Data shown →
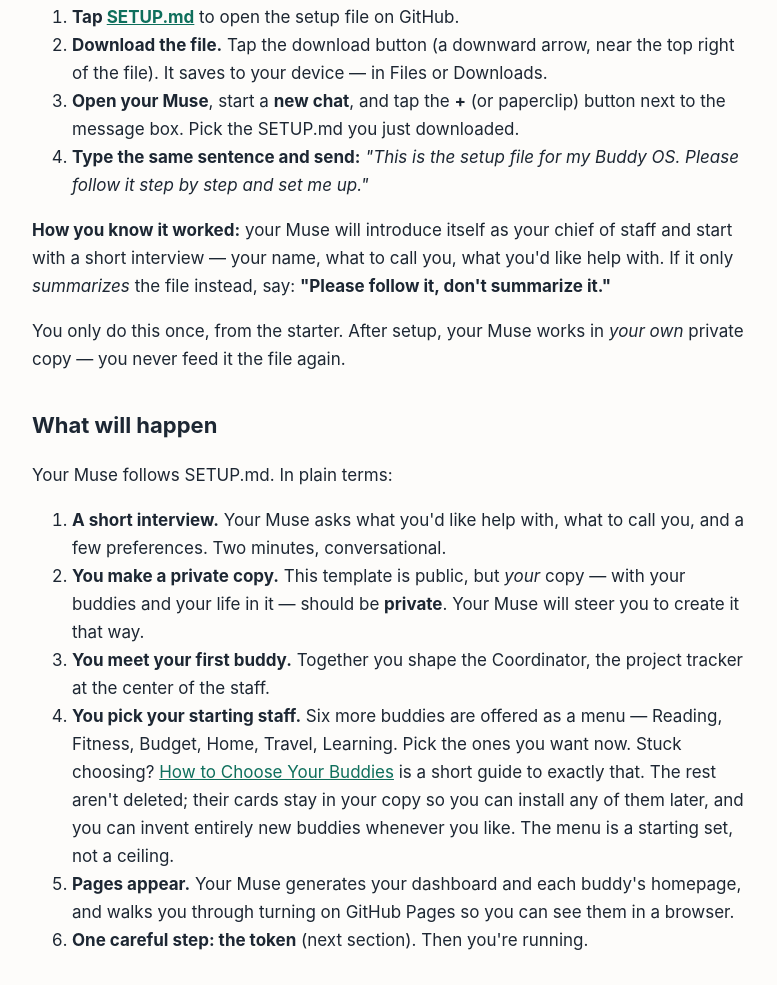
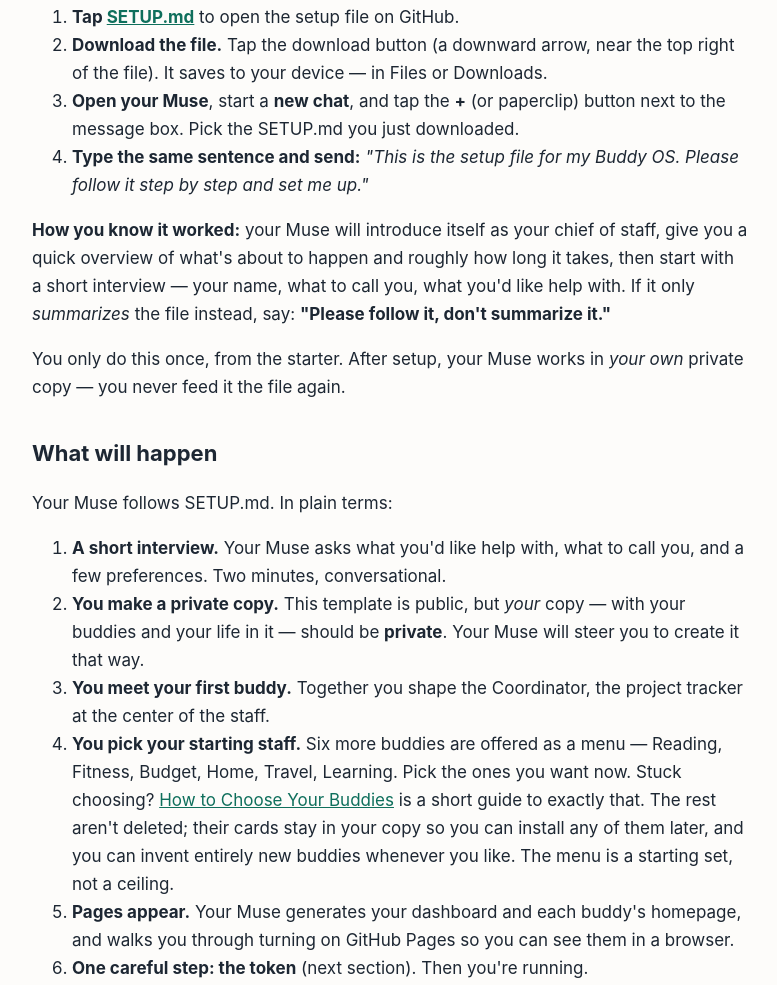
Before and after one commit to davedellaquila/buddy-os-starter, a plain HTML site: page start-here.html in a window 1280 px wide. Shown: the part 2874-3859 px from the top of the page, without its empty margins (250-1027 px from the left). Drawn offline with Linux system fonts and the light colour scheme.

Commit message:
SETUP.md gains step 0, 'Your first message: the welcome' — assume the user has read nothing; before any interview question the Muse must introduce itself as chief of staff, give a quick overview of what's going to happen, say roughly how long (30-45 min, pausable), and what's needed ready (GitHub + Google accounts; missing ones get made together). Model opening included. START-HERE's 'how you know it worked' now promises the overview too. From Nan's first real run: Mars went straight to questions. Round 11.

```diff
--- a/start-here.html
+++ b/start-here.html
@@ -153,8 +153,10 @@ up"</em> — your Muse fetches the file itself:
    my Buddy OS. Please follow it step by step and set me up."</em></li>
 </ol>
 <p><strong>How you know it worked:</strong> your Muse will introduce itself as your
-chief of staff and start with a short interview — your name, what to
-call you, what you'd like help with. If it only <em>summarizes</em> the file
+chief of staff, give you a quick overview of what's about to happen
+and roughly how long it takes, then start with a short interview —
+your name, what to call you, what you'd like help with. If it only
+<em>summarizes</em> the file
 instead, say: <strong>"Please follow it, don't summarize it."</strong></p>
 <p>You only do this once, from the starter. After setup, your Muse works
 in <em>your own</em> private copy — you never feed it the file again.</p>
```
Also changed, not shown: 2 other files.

Exercise details → Repeat the material above exactly. Leave every picture out of it.

Answer box →
Before and after one commit to davedellaquila/buddy-os-starter, a plain HTML site: page start-here.html in a window 1280 px wide. Shown: the part 2874-3859 px from the top of the page, without its empty margins (250-1027 px from the left). Drawn offline with Linux system fonts and the light colour scheme.

Commit message:
SETUP.md gains step 0, 'Your first message: the welcome' — assume the user has read nothing; before any interview question the Muse must introduce itself as chief of staff, give a quick overview of what's going to happen, say roughly how long (30-45 min, pausable), and what's needed ready (GitHub + Google accounts; missing ones get made together). Model opening included. START-HERE's 'how you know it worked' now promises the overview too. From Nan's first real run: Mars went straight to questions. Round 11.

```diff
--- a/start-here.html
+++ b/start-here.html
@@ -153,8 +153,10 @@ up"</em> — your Muse fetches the file itself:
    my Buddy OS. Please follow it step by step and set me up."</em></li>
 </ol>
 <p><strong>How you know it worked:</strong> your Muse will introduce itself as your
-chief of staff and start with a short interview — your name, what to
-call you, what you'd like help with. If it only <em>summarizes</em> the file
+chief of staff, give you a quick overview of what's about to happen
+and roughly how long it takes, then start with a short interview —
+your name, what to call you, what you'd like help with. If it only
+<em>summarizes</em> the file
 instead, say: <strong>"Please follow it, don't summarize it."</strong></p>
 <p>You only do this once, from the starter. After setup, your Muse works
 in <em>your own</em> private copy — you never feed it the file again.</p>
```
Also changed, not shown: 2 other files.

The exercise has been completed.